Saddle Mt Summit Photo

Ready or not, my chubby puggle Mocha was going hiking with me.  I took the pug/beagle combo to the top.  She made the summit by herself, but it was a struggle.  It was a sweltering 80 plus degrees out.  My poor dog hasn’t been training hard lately.  Her exercise routine consists of going from the couch to food and back.  But Mocha and I have hiked, so I knew the 5-year-old mutt still had it.  I remember the first time I let her off the leash on a trail.  She was running back and forth, up and down it.  The puggle was so excited to be out of the apartment.  I couldn’t contain her.  Once she even fell off a cliff as the bank eroded and I had to quickly swing her up by the leash and collar to save her.  Mocha is much fatter now, but we are working on it.

Mocha The Puggle

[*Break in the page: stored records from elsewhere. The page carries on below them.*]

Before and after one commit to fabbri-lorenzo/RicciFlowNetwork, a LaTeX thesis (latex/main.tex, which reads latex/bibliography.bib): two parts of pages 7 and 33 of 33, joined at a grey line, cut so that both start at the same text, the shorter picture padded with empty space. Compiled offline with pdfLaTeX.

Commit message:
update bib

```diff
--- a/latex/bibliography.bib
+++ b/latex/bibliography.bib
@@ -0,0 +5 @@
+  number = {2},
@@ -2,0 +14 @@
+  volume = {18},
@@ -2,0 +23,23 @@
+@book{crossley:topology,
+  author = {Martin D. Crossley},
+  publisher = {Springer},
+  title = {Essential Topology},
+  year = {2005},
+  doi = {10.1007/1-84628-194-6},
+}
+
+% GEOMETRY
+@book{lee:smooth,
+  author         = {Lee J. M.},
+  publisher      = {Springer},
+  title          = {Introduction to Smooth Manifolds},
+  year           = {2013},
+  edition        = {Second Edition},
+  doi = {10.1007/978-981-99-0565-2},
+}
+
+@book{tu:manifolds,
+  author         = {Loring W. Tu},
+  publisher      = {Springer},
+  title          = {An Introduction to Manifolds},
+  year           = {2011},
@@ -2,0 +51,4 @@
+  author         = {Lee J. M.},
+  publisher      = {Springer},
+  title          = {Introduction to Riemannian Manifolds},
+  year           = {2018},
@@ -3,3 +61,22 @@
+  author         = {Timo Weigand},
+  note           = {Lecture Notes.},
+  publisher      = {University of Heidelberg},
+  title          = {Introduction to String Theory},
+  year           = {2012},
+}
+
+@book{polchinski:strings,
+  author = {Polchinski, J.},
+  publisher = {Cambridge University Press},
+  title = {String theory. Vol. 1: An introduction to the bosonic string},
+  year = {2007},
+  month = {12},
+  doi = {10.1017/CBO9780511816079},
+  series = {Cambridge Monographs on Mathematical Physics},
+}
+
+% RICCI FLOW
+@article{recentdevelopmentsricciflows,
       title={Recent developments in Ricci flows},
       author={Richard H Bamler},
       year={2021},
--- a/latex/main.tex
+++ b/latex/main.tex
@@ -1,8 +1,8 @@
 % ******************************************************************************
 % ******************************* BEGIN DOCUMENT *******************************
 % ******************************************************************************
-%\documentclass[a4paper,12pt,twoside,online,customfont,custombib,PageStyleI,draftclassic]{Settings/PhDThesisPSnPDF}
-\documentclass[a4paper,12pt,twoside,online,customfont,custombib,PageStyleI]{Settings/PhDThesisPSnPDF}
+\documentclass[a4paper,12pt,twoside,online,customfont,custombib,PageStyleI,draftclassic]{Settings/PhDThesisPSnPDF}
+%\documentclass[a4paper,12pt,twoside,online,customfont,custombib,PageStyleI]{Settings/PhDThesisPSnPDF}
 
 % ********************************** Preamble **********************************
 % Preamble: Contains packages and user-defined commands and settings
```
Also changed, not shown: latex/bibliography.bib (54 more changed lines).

When we got to Saddle Mountain State Natural Area her nose was working overtime.  There were lots of people hitting the trail, and camping.  I brought water, and gave the puggle breaks.  I made her sit, and she would lay in the shade when she could.  The hike is 5 miles round trip,  but the elevation change is brutal. It’s 1603 feet to be exact, with the top at 3283 feet. Mainly I was concerned about her paws bleeding.  There is lots of metal fencing on the ground to contain the loose rocks, and I didn’t know if that would bother her.  On the way up I kept Moc on the leash, 1 because there’s cliffs, and 2 because lots of people were coming down the trail with dogs.  I wanted to protect her.  However, on the way down I decided it would be better to let her follow me off leash.  She didn’t want to walk on the trail because the gravel was hurting her.  So she waddled along side the main path, and didn’t hurt anything.  Plus, it was getting late, and we were basically the last down.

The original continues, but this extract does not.